_TASK BRIEF_. What you return must match the records word for word, except that images are dropped.

_DATASET RECORDS_.
.....

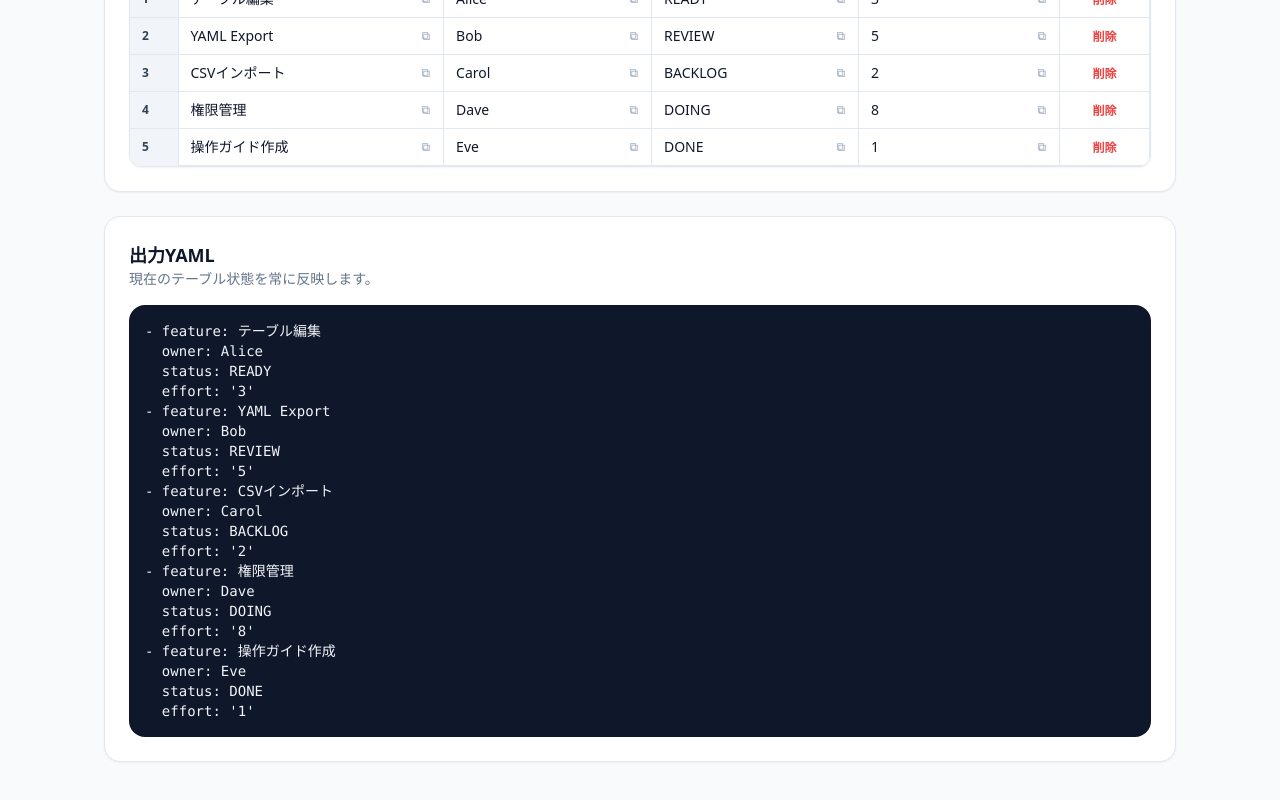
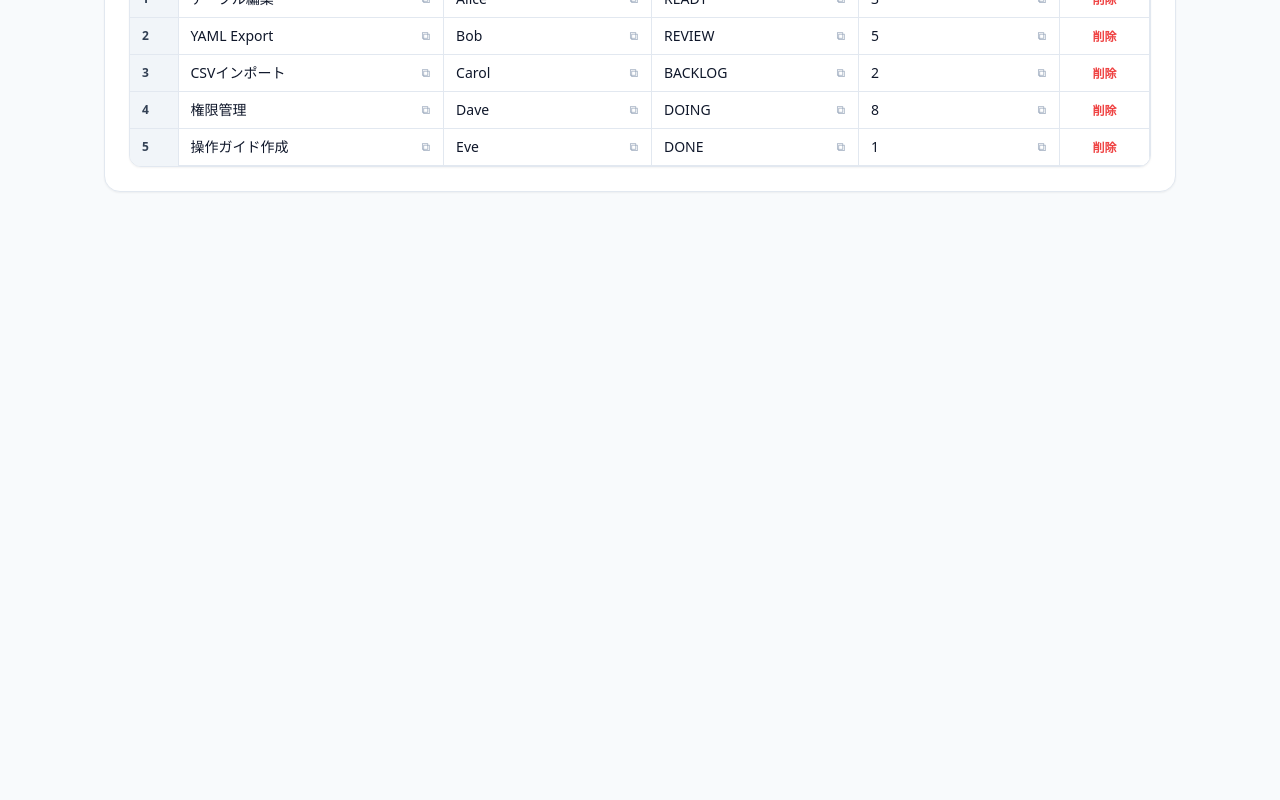
Before and after one commit to pirakansa/Gridelle, a React (Vite) app: page / in a window 1280 px wide. Shown: the part 844-1644 px from the top of the page. After the commit the page ends 1076 px from the top, so only its background shows below. Built offline with nearby package versions, Linux system fonts and the light colour scheme.

Commit message:
refactor(App): remove unused OutputPanel component

```diff
--- a/src/pages/top/App.tsx
+++ b/src/pages/top/App.tsx
@@ -6,7 +6,6 @@ import HeroSection from '../../components/block/HeroSection'
 import YamlPanel from '../../components/block/YamlPanel'
 import TableEditorPanel from '../../components/block/TableEditorPanel'
 import SpreadsheetTable from '../../components/block/SpreadsheetTable'
-import OutputPanel from '../../components/block/OutputPanel'
 
 // Function Header: Composes the top page using modular sub-components wired to state hooks.
 export default function App(): React.ReactElement {
@@ -60,7 +59,6 @@ export default function App(): React.ReactElement {
             onCellEditorKeyDown={spreadsheet.handleCellEditorKeyDown}
           />
         </TableEditorPanel>
-        <OutputPanel tableYaml={spreadsheet.tableYaml} />
       </main>
     </div>
   )
--- a/src/pages/top/useSpreadsheetState.ts
+++ b/src/pages/top/useSpreadsheetState.ts
@@ -73,7 +73,6 @@ export function useSpreadsheetState(): {
   notice: Notice | null
   yamlBuffer: string
   setYamlBuffer: React.Dispatch<React.SetStateAction<string>>
-  tableYaml: string
   rows: TableRow[]
   columns: string[]
   newColumnName: string
@@ -637,7 +636,6 @@ export function useSpreadsheetState(): {
     notice,
     yamlBuffer,
     setYamlBuffer,
-    tableYaml,
     rows,
     columns,
     newColumnName,
```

.....

_WRITTEN RESPONSE_.
Before and after one commit to pirakansa/Gridelle, a React (Vite) app: page / in a window 1280 px wide. Shown: the part 844-1644 px from the top of the page. After the commit the page ends 1076 px from the top, so only its background shows below. Built offline with nearby package versions, Linux system fonts and the light colour scheme.

Commit message:
refactor(App): remove unused OutputPanel component

```diff
--- a/src/pages/top/App.tsx
+++ b/src/pages/top/App.tsx
@@ -6,7 +6,6 @@ import HeroSection from '../../components/block/HeroSection'
 import YamlPanel from '../../components/block/YamlPanel'
 import TableEditorPanel from '../../components/block/TableEditorPanel'
 import SpreadsheetTable from '../../components/block/SpreadsheetTable'
-import OutputPanel from '../../components/block/OutputPanel'
 
 // Function Header: Composes the top page using modular sub-components wired to state hooks.
 export default function App(): React.ReactElement {
@@ -60,7 +59,6 @@ export default function App(): React.ReactElement {
             onCellEditorKeyDown={spreadsheet.handleCellEditorKeyDown}
           />
         </TableEditorPanel>
-        <OutputPanel tableYaml={spreadsheet.tableYaml} />
       </main>
     </div>
   )
--- a/src/pages/top/useSpreadsheetState.ts
+++ b/src/pages/top/useSpreadsheetState.ts
@@ -73,7 +73,6 @@ export function useSpreadsheetState(): {
   notice: Notice | null
   yamlBuffer: string
   setYamlBuffer: React.Dispatch<React.SetStateAction<string>>
-  tableYaml: string
   rows: TableRow[]
   columns: string[]
   newColumnName: string
@@ -637,7 +636,6 @@ export function useSpreadsheetState(): {
     notice,
     yamlBuffer,
     setYamlBuffer,
-    tableYaml,
     rows,
     columns,
     newColumnName,
```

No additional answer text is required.